WHAT THIS TASK INVOLVES: For the listing underneath, give the count of lines containing the string "router" and nothing further.

== DATA SHOWN ==

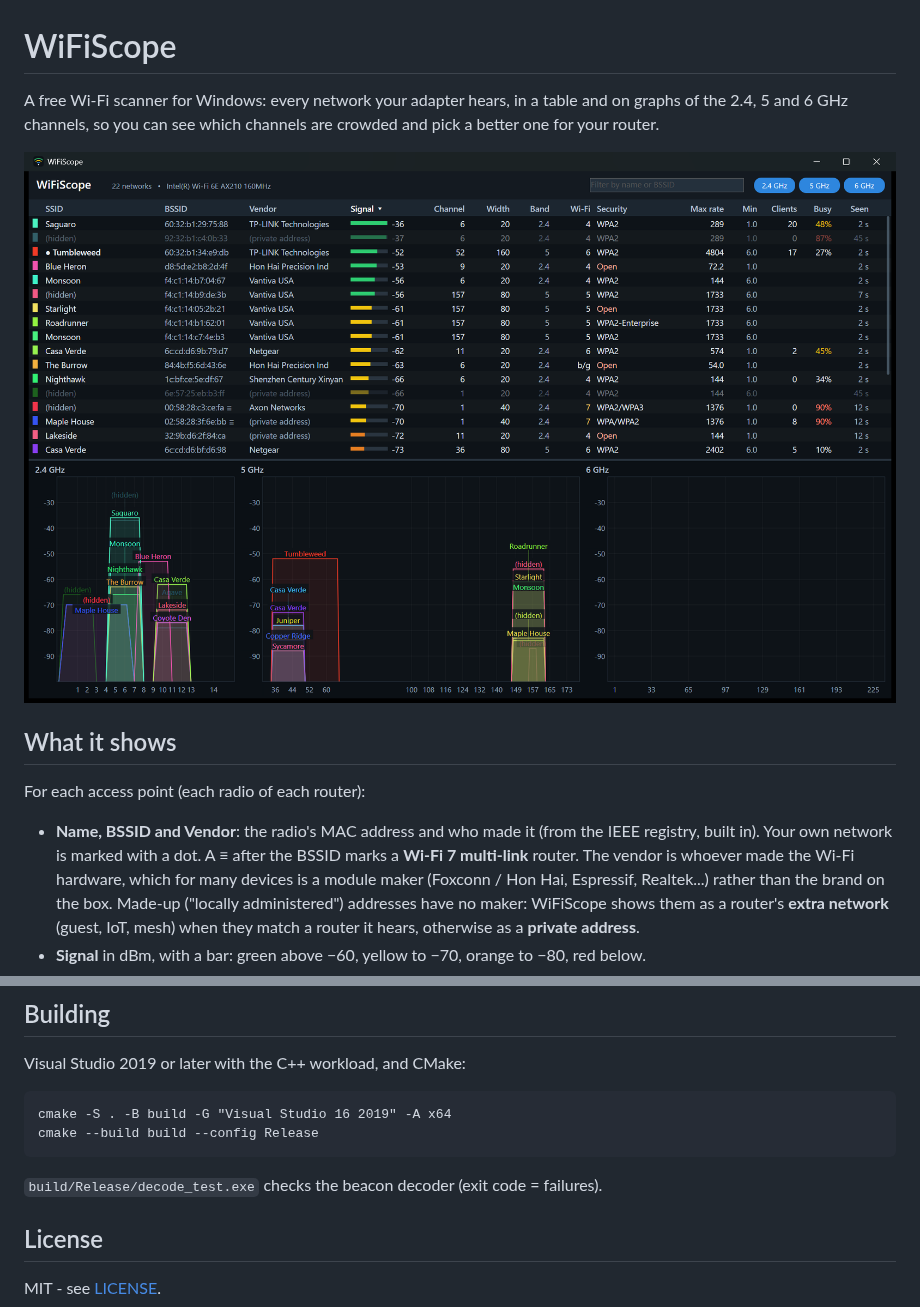
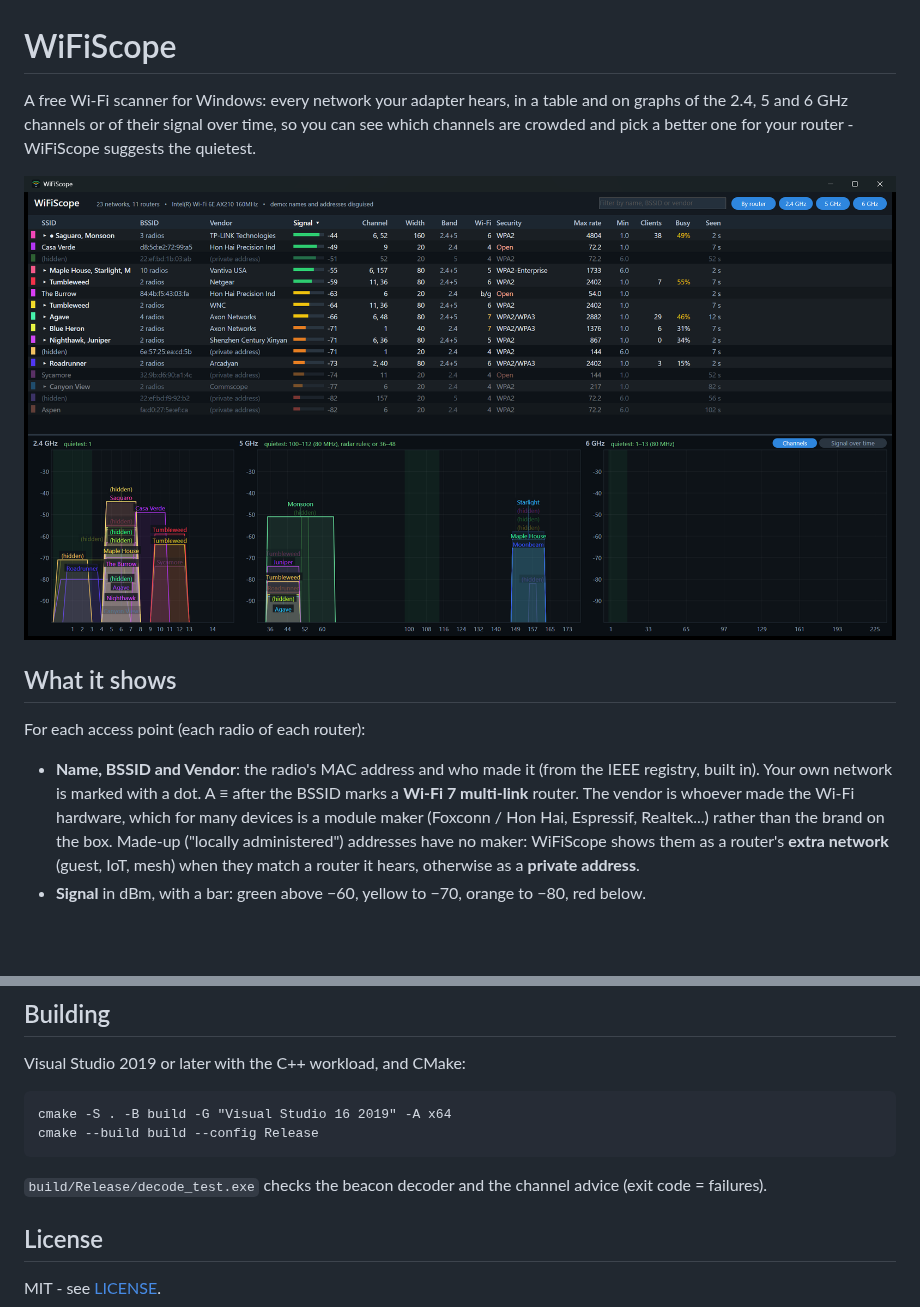
Before and after one commit to ferrellsl/WiFiScope, a Markdown page: README.md, 2 parts joined by grey strips. Drawn GitHub-style; pictures changed too: docs/wifiscope.png; blank space fills up the shorter version.

```diff
--- a/README.md
+++ b/README.md
@@ -1,8 +1,9 @@
 # WiFiScope
 
 A free Wi-Fi scanner for Windows: every network your adapter hears, in a table
-and on graphs of the 2.4, 5 and 6 GHz channels, so you can see which channels
-are crowded and pick a better one for your router.
+and on graphs of the 2.4, 5 and 6 GHz channels or of their signal over time,
+so you can see which channels are crowded and pick a better one for your
+router - WiFiScope suggests the quietest.
 
 ![WiFiScope](docs/wifiscope.png)
 
@@ -11,7 +12,8 @@ are crowded and pick a better one for your router.
 For each access point (each radio of each router):
 
 - **Name, BSSID and Vendor**: the radio's MAC address and who made it (from the
-  IEEE registry, built in). Your own network is marked with a dot. A ≡ after the BSSID marks a **Wi-Fi 7 multi-link** router.
+  IEEE registry, built in). Your own network is marked with a dot. A ≡ after
+  the BSSID marks a **Wi-Fi 7 multi-link** router.
   The vendor is whoever made the Wi-Fi hardware, which for many devices is a
   module maker (Foxconn / Hon Hai, Espressif, Realtek...) rather than the
   brand on the box. Made-up ("locally administered") addresses have no maker:
@@ -93,7 +120,8 @@ Visual Studio 2019 or later with the C++ workload, and CMake:
     cmake -S . -B build -G "Visual Studio 16 2019" -A x64
     cmake --build build --config Release
 
-`build/Release/decode_test.exe` checks the beacon decoder (exit code = failures).
+`build/Release/decode_test.exe` checks the beacon decoder and the channel
+advice (exit code = failures).
 
 ## License
 
```
Also changed, not shown: other parts of README.md (+32 -7 lines), docs/wifiscope-time.png (added), 5 other files.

===

TASK OUTPUT: 6